═════ Listed records ═════

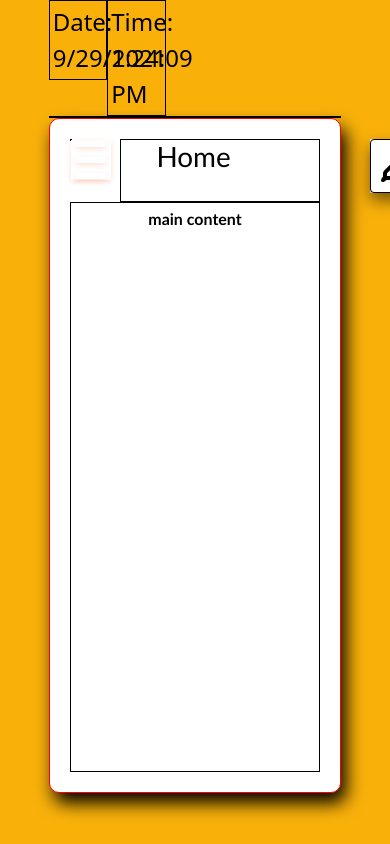
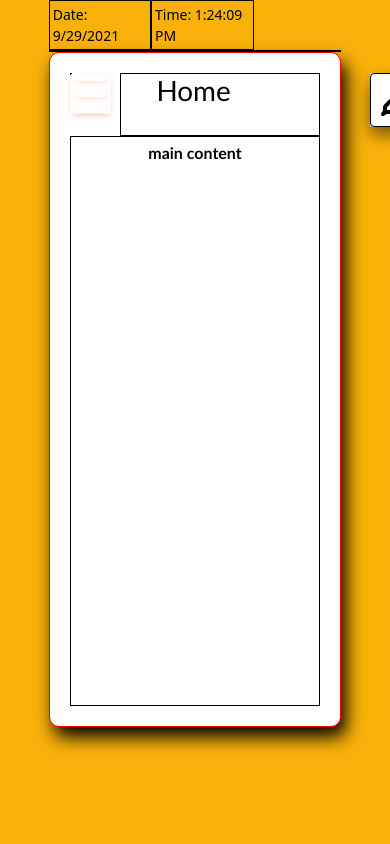
Before and after one commit to raseward14/Responsive-Portfolio, a React (Create React App) app in the folder client/: page / in a window 390 px wide. Shown: the top 844 px of the page. Built offline with nearby package versions, Linux system fonts and the light colour scheme.

Commit message:
DEV-163[in progress] date time fonts are responsive DEV-161[closed] hamburger menu is responsive

```diff
--- a/client/src/components/DateTime/style.css
+++ b/client/src/components/DateTime/style.css
@@ -22,3 +22,29 @@ p {
     margin: auto;
     border: 1px black solid;
 }
+
+@media (max-width: 853px) {
+    .dateTime {
+        font-size: 18px;
+    }
+    p {
+        width: 30%;
+        padding: 1%;
+    }
+}
+@media (max-width: 689px) {
+    .dateTime {
+        font-size: 14px;
+    }
+    p {
+        width: 30%;
+        padding: 1%;
+    }
+}
+@media (max-width: 528px) {
+
+    p {
+        width: 35%;
+        padding: 1%;
+    }
+}
```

═════

- Work required: Print all the records again exactly; do not include any picture.

- Worked solution:
Before and after one commit to raseward14/Responsive-Portfolio, a React (Create React App) app in the folder client/: page / in a window 390 px wide. Shown: the top 844 px of the page. Built offline with nearby package versions, Linux system fonts and the light colour scheme.

Commit message:
DEV-163[in progress] date time fonts are responsive DEV-161[closed] hamburger menu is responsive

```diff
--- a/client/src/components/DateTime/style.css
+++ b/client/src/components/DateTime/style.css
@@ -22,3 +22,29 @@ p {
     margin: auto;
     border: 1px black solid;
 }
+
+@media (max-width: 853px) {
+    .dateTime {
+        font-size: 18px;
+    }
+    p {
+        width: 30%;
+        padding: 1%;
+    }
+}
+@media (max-width: 689px) {
+    .dateTime {
+        font-size: 14px;
+    }
+    p {
+        width: 30%;
+        padding: 1%;
+    }
+}
+@media (max-width: 528px) {
+
+    p {
+        width: 35%;
+        padding: 1%;
+    }
+}
```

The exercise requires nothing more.